BEGIN
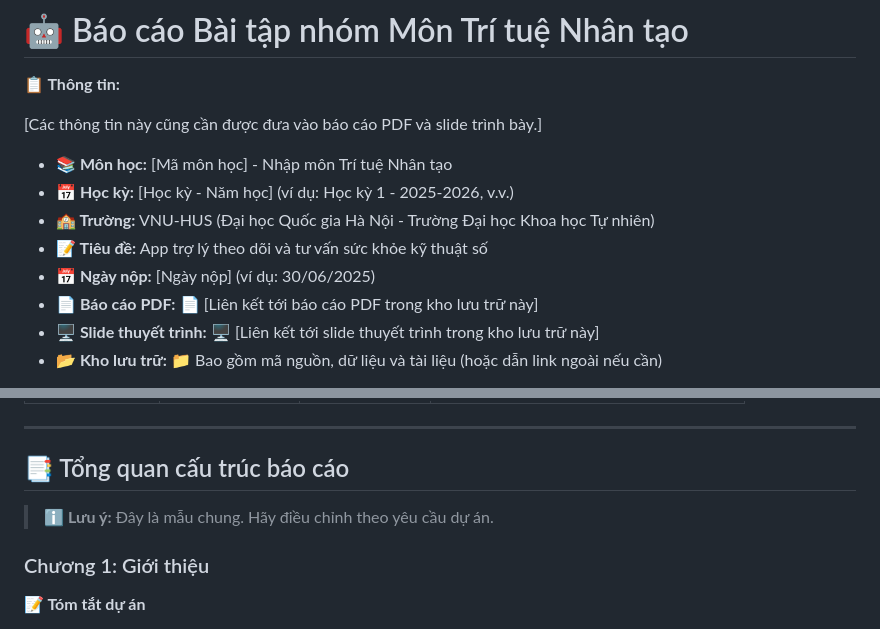
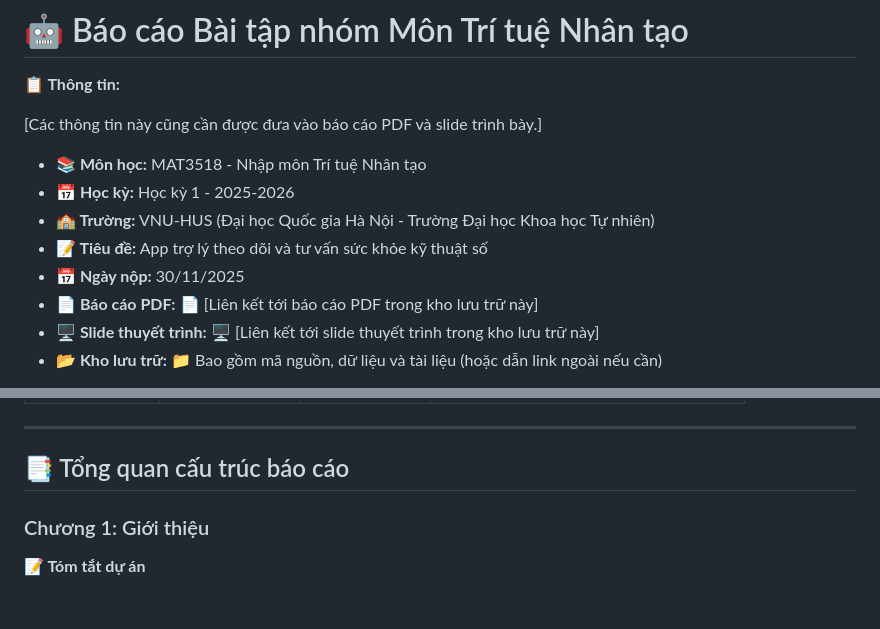
Before and after one commit to tmanhococ/Final_AI_Project, a Markdown page: README.md, 2 parts joined by grey strips. GitHub-like rendering; blank space fills up the shorter version.

Commit message:
[Manh] Update Readme.md

```diff
--- a/README.md
+++ b/README.md
@@ -4,11 +4,11 @@
 
 [Các thông tin này cũng cần được đưa vào báo cáo PDF và slide trình bày.]
 
-* **📚 Môn học:** [Mã môn học] - Nhập môn Trí tuệ Nhân tạo
-* **📅 Học kỳ:** [Học kỳ - Năm học] (ví dụ: Học kỳ 1 - 2025-2026, v.v.)
+* **📚 Môn học:** MAT3518 - Nhập môn Trí tuệ Nhân tạo
+* **📅 Học kỳ:** Học kỳ 1 - 2025-2026
 * **🏫 Trường:** VNU-HUS (Đại học Quốc gia Hà Nội - Trường Đại học Khoa học Tự nhiên)
 * **📝 Tiêu đề:** App trợ lý theo dõi và tư vấn sức khỏe kỹ thuật số
-* **📅 Ngày nộp:** [Ngày nộp] (ví dụ: 30/06/2025)
+* **📅 Ngày nộp:** 30/11/2025
 * **📄 Báo cáo PDF:** 📄 [Liên kết tới báo cáo PDF trong kho lưu trữ này]
 * **🖥️ Slide thuyết trình:** 🖥️ [Liên kết tới slide thuyết trình trong kho lưu trữ này]
 * **📂 Kho lưu trữ:** 📁 Bao gồm mã nguồn, dữ liệu và tài liệu (hoặc dẫn link ngoài nếu cần)
@@ -24,8 +24,6 @@
 ---
 
 ## 📑 Tổng quan cấu trúc báo cáo
-
-> ℹ️ **Lưu ý:** Đây là mẫu chung. Hãy điều chỉnh theo yêu cầu dự án.
 
 ### Chương 1: Giới thiệu
 **📝 Tóm tắt dự án**
```
Also changed, not shown: other parts of README.md (+4 -4 lines).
END
ACTIVITY>
Search the entries for the string "Nhân" and collect each line that has it.

EXPECTED ANSWER>
-* **📚 Môn học:** [Mã môn học] - Nhập môn Trí tuệ Nhân tạo
+* **📚 Môn học:** MAT3518 - Nhập môn Trí tuệ Nhân tạo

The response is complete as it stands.